(Beginning of LISTED ENTRIES)

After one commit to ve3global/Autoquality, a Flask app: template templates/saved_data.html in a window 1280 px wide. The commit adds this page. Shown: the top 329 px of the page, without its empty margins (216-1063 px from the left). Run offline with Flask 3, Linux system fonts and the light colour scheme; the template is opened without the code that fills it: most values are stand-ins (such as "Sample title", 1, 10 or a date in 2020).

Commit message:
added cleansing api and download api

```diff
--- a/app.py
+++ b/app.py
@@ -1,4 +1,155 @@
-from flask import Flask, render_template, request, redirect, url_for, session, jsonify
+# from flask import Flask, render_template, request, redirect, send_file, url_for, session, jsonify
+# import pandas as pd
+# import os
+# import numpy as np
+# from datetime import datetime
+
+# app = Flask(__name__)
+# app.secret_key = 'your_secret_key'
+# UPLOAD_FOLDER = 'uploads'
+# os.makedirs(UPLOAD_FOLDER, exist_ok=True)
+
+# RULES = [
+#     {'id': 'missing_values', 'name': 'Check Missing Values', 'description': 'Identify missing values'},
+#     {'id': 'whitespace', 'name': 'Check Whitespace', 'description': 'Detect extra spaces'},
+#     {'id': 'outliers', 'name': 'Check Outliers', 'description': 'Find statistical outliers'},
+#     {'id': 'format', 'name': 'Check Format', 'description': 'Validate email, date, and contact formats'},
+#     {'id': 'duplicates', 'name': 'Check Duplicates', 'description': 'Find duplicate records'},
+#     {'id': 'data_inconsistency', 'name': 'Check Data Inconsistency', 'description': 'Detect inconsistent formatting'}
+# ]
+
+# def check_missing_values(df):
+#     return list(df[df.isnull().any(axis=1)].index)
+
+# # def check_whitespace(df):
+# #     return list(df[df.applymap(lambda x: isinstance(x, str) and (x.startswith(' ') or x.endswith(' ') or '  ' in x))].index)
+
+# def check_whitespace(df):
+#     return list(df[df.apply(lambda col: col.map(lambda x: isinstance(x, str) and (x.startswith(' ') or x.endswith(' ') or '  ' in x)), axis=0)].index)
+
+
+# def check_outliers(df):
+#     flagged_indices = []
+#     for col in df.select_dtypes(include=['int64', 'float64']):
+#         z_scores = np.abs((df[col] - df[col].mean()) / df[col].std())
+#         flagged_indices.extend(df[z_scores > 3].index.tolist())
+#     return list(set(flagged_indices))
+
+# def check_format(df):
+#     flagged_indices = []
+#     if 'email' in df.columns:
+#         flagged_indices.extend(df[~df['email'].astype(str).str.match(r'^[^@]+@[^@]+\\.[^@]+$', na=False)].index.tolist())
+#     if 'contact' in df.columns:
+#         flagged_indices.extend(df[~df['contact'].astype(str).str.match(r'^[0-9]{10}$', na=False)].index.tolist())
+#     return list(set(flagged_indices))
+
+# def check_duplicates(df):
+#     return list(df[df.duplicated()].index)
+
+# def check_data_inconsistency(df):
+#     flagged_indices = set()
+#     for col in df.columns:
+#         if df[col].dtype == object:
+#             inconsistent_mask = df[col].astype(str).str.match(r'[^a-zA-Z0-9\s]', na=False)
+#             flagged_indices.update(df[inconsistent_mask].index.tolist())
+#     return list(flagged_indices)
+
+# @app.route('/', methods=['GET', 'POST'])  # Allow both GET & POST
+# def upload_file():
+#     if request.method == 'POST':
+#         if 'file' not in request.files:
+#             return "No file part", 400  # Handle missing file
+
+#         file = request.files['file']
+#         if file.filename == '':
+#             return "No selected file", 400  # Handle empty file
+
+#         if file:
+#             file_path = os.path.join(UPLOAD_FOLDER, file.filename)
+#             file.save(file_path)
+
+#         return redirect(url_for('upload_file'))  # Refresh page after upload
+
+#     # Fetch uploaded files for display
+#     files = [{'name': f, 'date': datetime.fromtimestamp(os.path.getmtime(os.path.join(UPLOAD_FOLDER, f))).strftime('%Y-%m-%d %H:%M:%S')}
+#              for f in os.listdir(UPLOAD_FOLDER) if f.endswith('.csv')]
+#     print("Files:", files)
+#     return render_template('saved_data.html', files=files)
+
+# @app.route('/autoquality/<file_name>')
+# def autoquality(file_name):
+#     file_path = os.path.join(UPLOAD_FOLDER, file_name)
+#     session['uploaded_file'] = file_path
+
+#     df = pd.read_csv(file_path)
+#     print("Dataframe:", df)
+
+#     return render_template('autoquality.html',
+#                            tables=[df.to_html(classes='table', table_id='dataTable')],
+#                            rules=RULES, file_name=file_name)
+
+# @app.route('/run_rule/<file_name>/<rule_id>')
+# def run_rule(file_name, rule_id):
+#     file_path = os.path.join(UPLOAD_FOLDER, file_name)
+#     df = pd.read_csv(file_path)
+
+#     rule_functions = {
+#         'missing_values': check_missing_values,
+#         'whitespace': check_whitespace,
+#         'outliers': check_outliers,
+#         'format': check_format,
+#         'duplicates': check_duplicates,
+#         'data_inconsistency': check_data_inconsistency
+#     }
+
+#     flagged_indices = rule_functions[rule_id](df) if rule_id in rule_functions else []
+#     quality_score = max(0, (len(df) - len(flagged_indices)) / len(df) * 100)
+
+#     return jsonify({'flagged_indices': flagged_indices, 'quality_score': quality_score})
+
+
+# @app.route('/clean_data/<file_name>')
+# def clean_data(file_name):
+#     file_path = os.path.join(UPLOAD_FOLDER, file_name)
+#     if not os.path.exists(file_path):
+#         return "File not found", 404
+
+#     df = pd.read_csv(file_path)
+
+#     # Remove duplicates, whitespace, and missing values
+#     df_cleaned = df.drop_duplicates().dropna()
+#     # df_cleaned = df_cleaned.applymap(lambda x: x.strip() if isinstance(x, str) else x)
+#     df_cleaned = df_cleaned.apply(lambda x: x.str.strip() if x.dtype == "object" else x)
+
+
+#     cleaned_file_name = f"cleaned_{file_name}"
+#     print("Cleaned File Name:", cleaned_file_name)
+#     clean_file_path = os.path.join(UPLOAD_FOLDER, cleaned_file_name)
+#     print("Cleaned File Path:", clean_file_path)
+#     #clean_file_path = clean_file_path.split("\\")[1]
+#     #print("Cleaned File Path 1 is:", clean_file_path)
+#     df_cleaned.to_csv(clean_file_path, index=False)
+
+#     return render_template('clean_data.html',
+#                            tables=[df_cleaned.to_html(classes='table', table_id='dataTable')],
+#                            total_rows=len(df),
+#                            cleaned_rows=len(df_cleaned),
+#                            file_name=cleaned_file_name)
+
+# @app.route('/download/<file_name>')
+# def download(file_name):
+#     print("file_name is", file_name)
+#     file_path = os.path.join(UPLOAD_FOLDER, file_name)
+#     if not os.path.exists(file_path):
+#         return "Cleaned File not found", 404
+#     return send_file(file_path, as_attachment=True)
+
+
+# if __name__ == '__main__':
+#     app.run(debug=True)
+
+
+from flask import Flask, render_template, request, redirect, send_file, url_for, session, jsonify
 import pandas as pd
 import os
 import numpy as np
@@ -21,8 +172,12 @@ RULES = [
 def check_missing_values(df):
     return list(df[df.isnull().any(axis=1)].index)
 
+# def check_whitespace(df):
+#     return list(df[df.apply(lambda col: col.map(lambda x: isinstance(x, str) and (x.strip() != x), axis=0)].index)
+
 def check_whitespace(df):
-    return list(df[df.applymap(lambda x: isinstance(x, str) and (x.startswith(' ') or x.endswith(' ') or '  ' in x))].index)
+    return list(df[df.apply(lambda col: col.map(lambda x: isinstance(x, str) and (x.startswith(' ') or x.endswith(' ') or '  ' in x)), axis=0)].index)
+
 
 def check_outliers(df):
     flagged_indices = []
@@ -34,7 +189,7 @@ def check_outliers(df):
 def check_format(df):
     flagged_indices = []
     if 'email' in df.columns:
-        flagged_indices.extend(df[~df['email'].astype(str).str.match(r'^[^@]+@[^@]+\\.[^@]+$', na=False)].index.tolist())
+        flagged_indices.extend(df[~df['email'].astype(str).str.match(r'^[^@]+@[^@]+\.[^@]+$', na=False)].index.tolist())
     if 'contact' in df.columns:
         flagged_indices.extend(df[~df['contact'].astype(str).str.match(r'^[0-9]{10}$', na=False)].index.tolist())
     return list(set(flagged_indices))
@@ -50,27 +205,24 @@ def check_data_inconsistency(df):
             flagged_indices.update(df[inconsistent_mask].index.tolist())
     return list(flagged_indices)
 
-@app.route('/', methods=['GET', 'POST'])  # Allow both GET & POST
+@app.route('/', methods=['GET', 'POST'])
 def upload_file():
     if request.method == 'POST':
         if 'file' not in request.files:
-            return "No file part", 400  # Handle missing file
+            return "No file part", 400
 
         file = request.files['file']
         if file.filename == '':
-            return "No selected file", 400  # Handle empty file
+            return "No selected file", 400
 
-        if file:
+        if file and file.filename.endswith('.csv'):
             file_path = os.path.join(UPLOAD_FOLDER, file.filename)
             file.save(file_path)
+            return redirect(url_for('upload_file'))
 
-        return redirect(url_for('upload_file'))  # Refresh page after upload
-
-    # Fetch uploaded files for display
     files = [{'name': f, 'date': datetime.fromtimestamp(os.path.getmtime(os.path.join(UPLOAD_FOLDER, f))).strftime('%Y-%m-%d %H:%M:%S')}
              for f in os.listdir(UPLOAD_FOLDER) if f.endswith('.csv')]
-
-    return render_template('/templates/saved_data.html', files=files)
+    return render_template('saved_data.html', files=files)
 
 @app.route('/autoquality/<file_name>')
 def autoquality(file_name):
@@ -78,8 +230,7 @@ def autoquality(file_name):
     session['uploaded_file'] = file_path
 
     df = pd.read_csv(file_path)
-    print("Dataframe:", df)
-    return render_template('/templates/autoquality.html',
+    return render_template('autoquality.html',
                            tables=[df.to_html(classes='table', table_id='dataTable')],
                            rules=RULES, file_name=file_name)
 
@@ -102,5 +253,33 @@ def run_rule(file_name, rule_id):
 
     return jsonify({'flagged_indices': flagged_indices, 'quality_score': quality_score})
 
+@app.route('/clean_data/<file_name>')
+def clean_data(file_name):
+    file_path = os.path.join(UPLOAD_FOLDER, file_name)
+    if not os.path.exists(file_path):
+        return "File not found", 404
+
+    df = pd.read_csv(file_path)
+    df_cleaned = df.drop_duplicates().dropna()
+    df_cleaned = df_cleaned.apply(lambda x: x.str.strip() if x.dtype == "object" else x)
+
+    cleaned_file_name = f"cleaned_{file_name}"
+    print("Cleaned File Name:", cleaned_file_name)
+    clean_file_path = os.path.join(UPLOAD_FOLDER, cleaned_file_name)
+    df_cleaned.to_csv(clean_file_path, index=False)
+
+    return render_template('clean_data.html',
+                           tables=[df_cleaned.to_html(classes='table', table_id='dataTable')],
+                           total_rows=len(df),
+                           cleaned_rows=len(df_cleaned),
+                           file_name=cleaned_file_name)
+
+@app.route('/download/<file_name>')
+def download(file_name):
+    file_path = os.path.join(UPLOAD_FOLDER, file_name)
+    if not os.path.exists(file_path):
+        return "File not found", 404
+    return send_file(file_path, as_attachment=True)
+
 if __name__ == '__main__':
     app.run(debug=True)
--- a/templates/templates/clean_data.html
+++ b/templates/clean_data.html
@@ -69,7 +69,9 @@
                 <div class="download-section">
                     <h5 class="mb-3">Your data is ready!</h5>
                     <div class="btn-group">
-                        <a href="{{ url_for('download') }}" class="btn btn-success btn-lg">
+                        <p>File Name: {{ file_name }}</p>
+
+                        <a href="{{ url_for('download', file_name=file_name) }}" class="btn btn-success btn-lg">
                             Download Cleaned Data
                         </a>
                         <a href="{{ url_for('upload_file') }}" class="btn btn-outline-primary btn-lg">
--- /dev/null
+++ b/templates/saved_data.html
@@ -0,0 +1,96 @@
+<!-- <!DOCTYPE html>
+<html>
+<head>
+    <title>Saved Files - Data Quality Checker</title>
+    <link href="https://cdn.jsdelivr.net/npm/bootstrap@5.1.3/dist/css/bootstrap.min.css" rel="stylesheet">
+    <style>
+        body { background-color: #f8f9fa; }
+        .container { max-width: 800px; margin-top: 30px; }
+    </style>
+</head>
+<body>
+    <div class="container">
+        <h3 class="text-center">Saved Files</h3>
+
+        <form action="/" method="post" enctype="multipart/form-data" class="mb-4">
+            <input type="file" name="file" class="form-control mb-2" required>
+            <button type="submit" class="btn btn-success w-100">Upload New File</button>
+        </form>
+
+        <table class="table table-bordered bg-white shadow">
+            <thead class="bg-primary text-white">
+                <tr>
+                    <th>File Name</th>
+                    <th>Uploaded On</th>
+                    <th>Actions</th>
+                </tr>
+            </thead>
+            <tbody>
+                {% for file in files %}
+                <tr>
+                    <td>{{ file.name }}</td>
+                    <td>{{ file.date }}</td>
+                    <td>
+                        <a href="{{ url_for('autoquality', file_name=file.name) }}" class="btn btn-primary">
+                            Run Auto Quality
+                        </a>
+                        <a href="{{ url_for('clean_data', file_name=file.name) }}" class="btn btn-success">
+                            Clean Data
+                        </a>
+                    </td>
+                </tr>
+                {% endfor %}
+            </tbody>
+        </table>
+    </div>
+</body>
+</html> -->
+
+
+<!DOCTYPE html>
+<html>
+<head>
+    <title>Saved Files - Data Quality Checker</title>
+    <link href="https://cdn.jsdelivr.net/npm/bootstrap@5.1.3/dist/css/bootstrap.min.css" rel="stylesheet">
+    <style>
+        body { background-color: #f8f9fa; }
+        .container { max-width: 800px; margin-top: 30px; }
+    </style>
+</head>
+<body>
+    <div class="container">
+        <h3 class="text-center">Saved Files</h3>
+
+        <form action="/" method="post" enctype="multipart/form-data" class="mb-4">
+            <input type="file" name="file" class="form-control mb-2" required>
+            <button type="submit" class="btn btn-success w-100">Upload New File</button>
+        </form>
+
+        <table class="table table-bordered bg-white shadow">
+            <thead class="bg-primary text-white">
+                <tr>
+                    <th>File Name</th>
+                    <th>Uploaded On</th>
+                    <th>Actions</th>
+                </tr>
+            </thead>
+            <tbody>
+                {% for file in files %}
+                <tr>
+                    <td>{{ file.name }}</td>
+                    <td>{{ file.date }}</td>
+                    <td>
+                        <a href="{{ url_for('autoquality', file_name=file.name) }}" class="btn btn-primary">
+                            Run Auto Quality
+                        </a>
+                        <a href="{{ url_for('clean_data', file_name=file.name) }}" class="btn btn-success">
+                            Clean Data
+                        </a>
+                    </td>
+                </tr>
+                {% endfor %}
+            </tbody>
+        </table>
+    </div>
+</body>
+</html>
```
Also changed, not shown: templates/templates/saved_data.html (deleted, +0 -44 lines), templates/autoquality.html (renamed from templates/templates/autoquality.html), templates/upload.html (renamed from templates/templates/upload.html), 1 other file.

(End of LISTED ENTRIES)

TASK DETAILS –
For this exercise, copy each line from the listing above that has the word "session".

SOLUTION –
-from flask import Flask, render_template, request, redirect, url_for, session, jsonify
+# from flask import Flask, render_template, request, redirect, send_file, url_for, session, jsonify
+#     session['uploaded_file'] = file_path
+from flask import Flask, render_template, request, redirect, send_file, url_for, session, jsonify
     session['uploaded_file'] = file_path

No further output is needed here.